*** Opening of DATA IN THIS EXERCISE ***

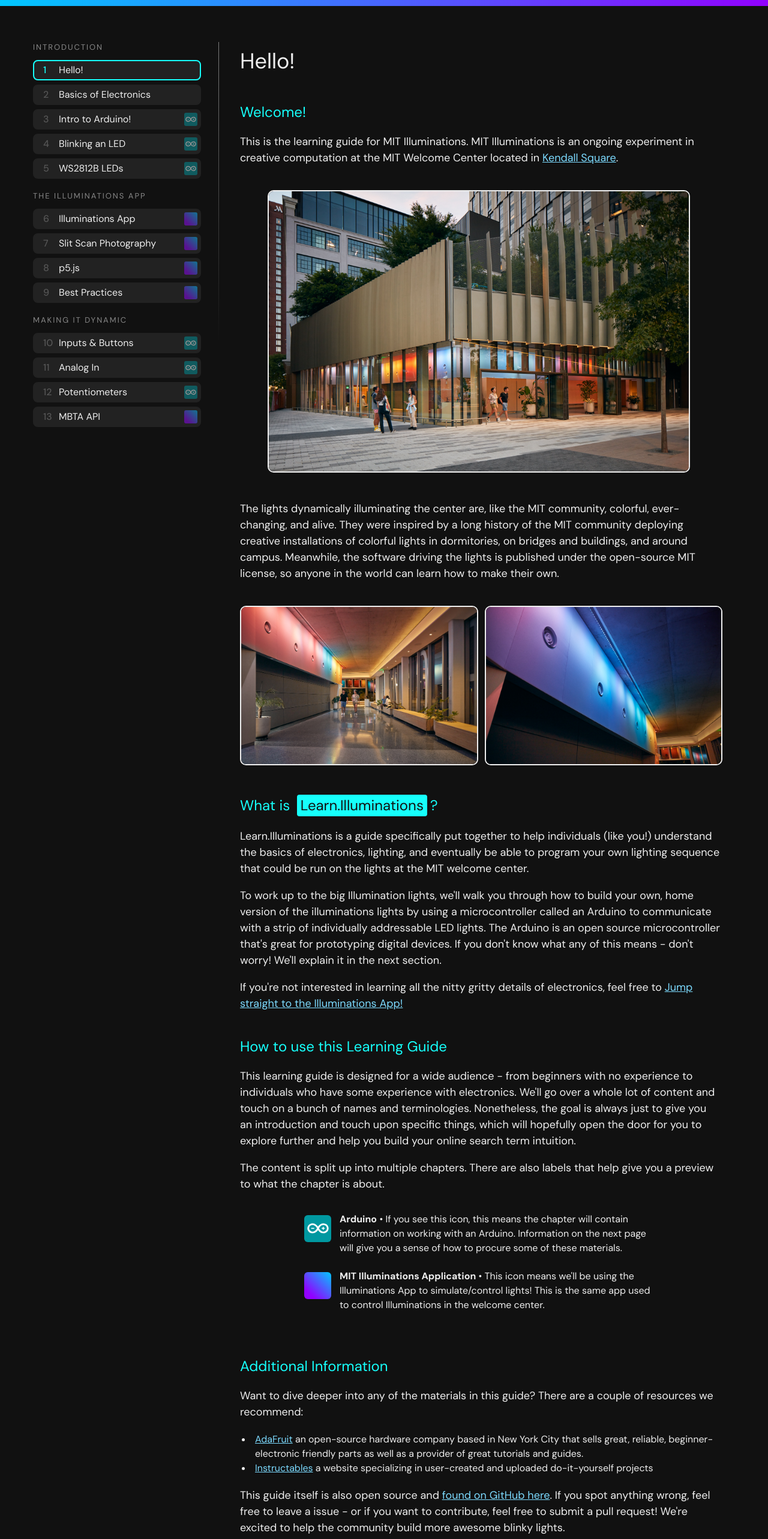
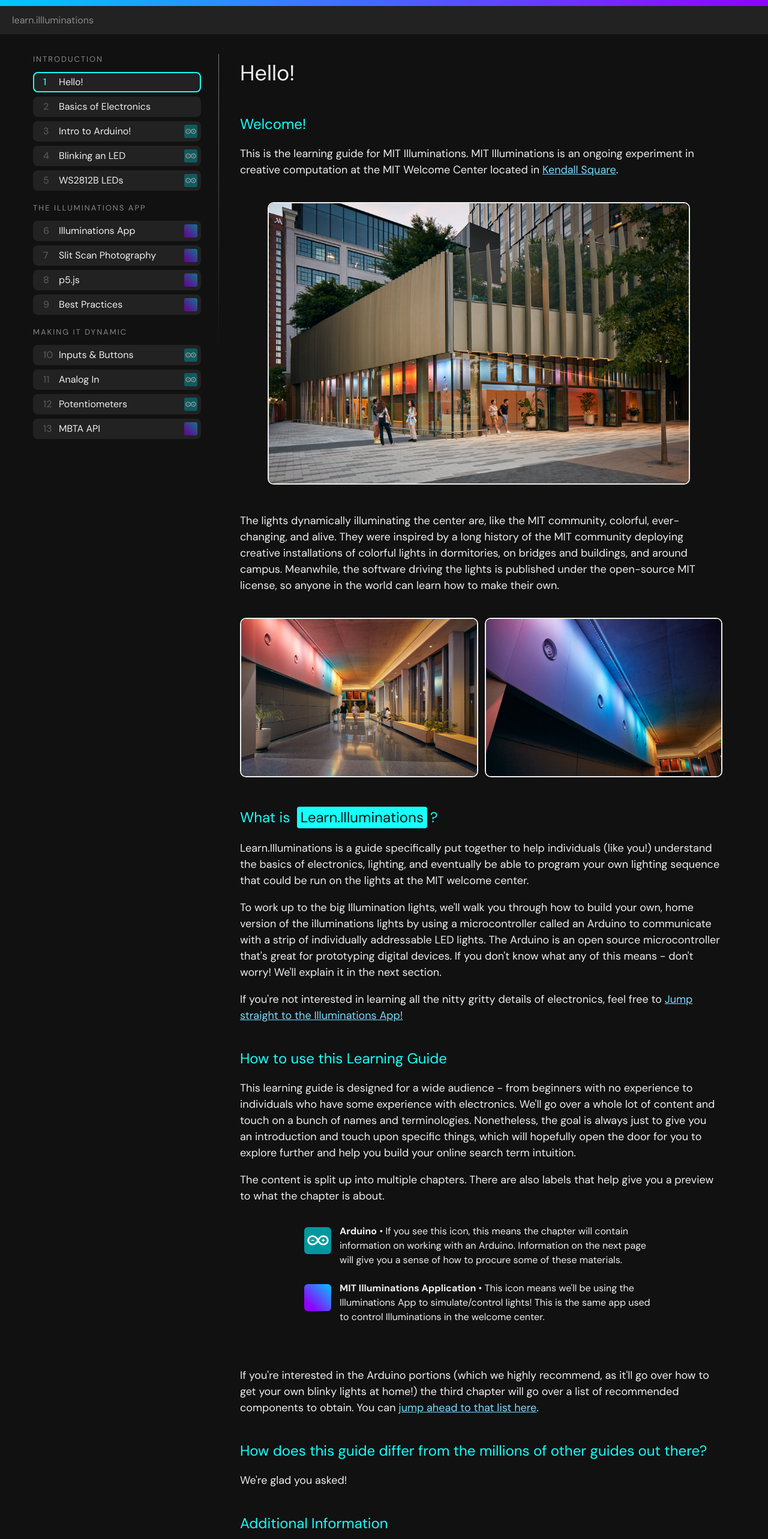
Before and after one commit to poofytoo/illuminations-seminar, a Next.js app in the folder src/: page /chapter/hello in a window 1280 px wide. Shown: the top 2566 px of the page at 60% size. Built offline with nearby package versions, Linux system fonts and the light colour scheme.

Commit message:
feat: add top title and home link

```diff
--- a/src/components/TopBar/TopBar.module.scss
+++ b/src/components/TopBar/TopBar.module.scss
@@ -12,3 +12,43 @@
     var(--illuminations-purple)
   );
 }
+
+.topBar2 {
+  position: fixed;
+  right: 0;
+  width: 100vw;
+  top: 10px;
+  background-color: #222;
+  z-index: 8;
+  text-align: left;
+  font-family: 'DM Sans', sans-serif;
+}
+
+.home {
+  padding: 10px 20px;
+  font-size: 16px;
+  display: inline-block;
+  opacity: 0.5;
+
+  &:hover {
+    opacity: 1;
+    cursor: pointer;
+    background-color: #333;
+  }
+}
+
+@media (max-width: 800px) {
+  .topBar2 {
+    text-align: right;
+    background: transparent;
+    width: 50vw;
+
+    .home {
+      padding: 14.5px 20px;
+
+      &:hover {
+        background-color: transparent;
+      }
+    }
+  }
+}
--- a/src/components/TopBar/index.tsx
+++ b/src/components/TopBar/index.tsx
@@ -5,7 +5,16 @@
 import cx from 'classnames';
 
 const TopBar = () => {
-  return <div className={styles.topBar}></div>;
+  return (
+    <>
+      <div className={styles.topBar}></div>
+      <div className={styles.topBar2}>
+        <Link href={'/chapter/hello'}>
+          <div className={styles.home}>learn.illluminations</div>
+        </Link>
+      </div>
+    </>
+  );
 };
 
 export default TopBar;
--- a/src/pages/chapter/hello.tsx
+++ b/src/pages/chapter/hello.tsx
@@ -118,6 +118,21 @@
             </tr>
           </tbody>
         </table>
+        <p>
+          If you're interested in the Arduino portions (which we highly
+          recommend, as it'll go over how to get your own blinky lights at
+          home!) the third chapter will go over a list of recommended components
+          to obtain. You can{' '}
+          <Link href="/chapter/intro-to-arduino#components">
+            jump ahead to that list here
+          </Link>
+          .
+        </p>
+        <h2>
+          How does this guide differ from the millions of other guides out
+          there?
+        </h2>
+        <p>We're glad you asked!</p>
         <h2>Additional Information</h2>
         <p>
           Want to dive deeper into any of the materials in this guide? There are
--- a/src/pages/chapter/intro-to-arduino.tsx
+++ b/src/pages/chapter/intro-to-arduino.tsx
@@ -94,7 +94,7 @@
           size="SMALL"
           caption="An example of an Arduino in action - wired up to a few buttons and LEDs"
         />
-        <h2>Following Along</h2>
+        <h2 id="components">Following Along</h2>
         <p>
           At this point in the learning guide, there are a couple of components
           we recommend you obtain if you'd like to follow along.
--- a/src/styles/Guide.module.scss
+++ b/src/styles/Guide.module.scss
@@ -1,7 +1,7 @@
 @import url('https://fonts.googleapis.com/css2?family=Fira+Code:wght@300;400&display=swap');
 
 .appWrapper {
-  margin: 50px 25px;
+  margin: 70px 25px;
   display: flex;
   justify-content: center;
   gap: 10px;
--- a/src/styles/globals.scss
+++ b/src/styles/globals.scss
@@ -26,6 +26,13 @@
 
   --illuminations-blue: #00c8ff;
   --illuminations-purple: #9101ff;
+}
+
+:target:before {
+  content: '';
+  display: block;
+  height: 80px;
+  margin: -80px 0 0;
 }
 
 h1 {
```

*** Close of DATA IN THIS EXERCISE ***

EXERCISE PROMPT » None of the pictures belongs in the answer, but all the entries must be repeated exactly.

RESPONSE BOX »
Before and after one commit to poofytoo/illuminations-seminar, a Next.js app in the folder src/: page /chapter/hello in a window 1280 px wide. Shown: the top 2566 px of the page at 60% size. Built offline with nearby package versions, Linux system fonts and the light colour scheme.

Commit message:
feat: add top title and home link

```diff
--- a/src/components/TopBar/TopBar.module.scss
+++ b/src/components/TopBar/TopBar.module.scss
@@ -12,3 +12,43 @@
     var(--illuminations-purple)
   );
 }
+
+.topBar2 {
+  position: fixed;
+  right: 0;
+  width: 100vw;
+  top: 10px;
+  background-color: #222;
+  z-index: 8;
+  text-align: left;
+  font-family: 'DM Sans', sans-serif;
+}
+
+.home {
+  padding: 10px 20px;
+  font-size: 16px;
+  display: inline-block;
+  opacity: 0.5;
+
+  &:hover {
+    opacity: 1;
+    cursor: pointer;
+    background-color: #333;
+  }
+}
+
+@media (max-width: 800px) {
+  .topBar2 {
+    text-align: right;
+    background: transparent;
+    width: 50vw;
+
+    .home {
+      padding: 14.5px 20px;
+
+      &:hover {
+        background-color: transparent;
+      }
+    }
+  }
+}
--- a/src/components/TopBar/index.tsx
+++ b/src/components/TopBar/index.tsx
@@ -5,7 +5,16 @@
 import cx from 'classnames';
 
 const TopBar = () => {
-  return <div className={styles.topBar}></div>;
+  return (
+    <>
+      <div className={styles.topBar}></div>
+      <div className={styles.topBar2}>
+        <Link href={'/chapter/hello'}>
+          <div className={styles.home}>learn.illluminations</div>
+        </Link>
+      </div>
+    </>
+  );
 };
 
 export default TopBar;
--- a/src/pages/chapter/hello.tsx
+++ b/src/pages/chapter/hello.tsx
@@ -118,6 +118,21 @@
             </tr>
           </tbody>
         </table>
+        <p>
+          If you're interested in the Arduino portions (which we highly
+          recommend, as it'll go over how to get your own blinky lights at
+          home!) the third chapter will go over a list of recommended components
+          to obtain. You can{' '}
+          <Link href="/chapter/intro-to-arduino#components">
+            jump ahead to that list here
+          </Link>
+          .
+        </p>
+        <h2>
+          How does this guide differ from the millions of other guides out
+          there?
+        </h2>
+        <p>We're glad you asked!</p>
         <h2>Additional Information</h2>
         <p>
           Want to dive deeper into any of the materials in this guide? There are
--- a/src/pages/chapter/intro-to-arduino.tsx
+++ b/src/pages/chapter/intro-to-arduino.tsx
@@ -94,7 +94,7 @@
           size="SMALL"
           caption="An example of an Arduino in action - wired up to a few buttons and LEDs"
         />
-        <h2>Following Along</h2>
+        <h2 id="components">Following Along</h2>
         <p>
           At this point in the learning guide, there are a couple of components
           we recommend you obtain if you'd like to follow along.
--- a/src/styles/Guide.module.scss
+++ b/src/styles/Guide.module.scss
@@ -1,7 +1,7 @@
 @import url('https://fonts.googleapis.com/css2?family=Fira+Code:wght@300;400&display=swap');
 
 .appWrapper {
-  margin: 50px 25px;
+  margin: 70px 25px;
   display: flex;
   justify-content: center;
   gap: 10px;
--- a/src/styles/globals.scss
+++ b/src/styles/globals.scss
@@ -26,6 +26,13 @@
 
   --illuminations-blue: #00c8ff;
   --illuminations-purple: #9101ff;
+}
+
+:target:before {
+  content: '';
+  display: block;
+  height: 80px;
+  margin: -80px 0 0;
 }
 
 h1 {
```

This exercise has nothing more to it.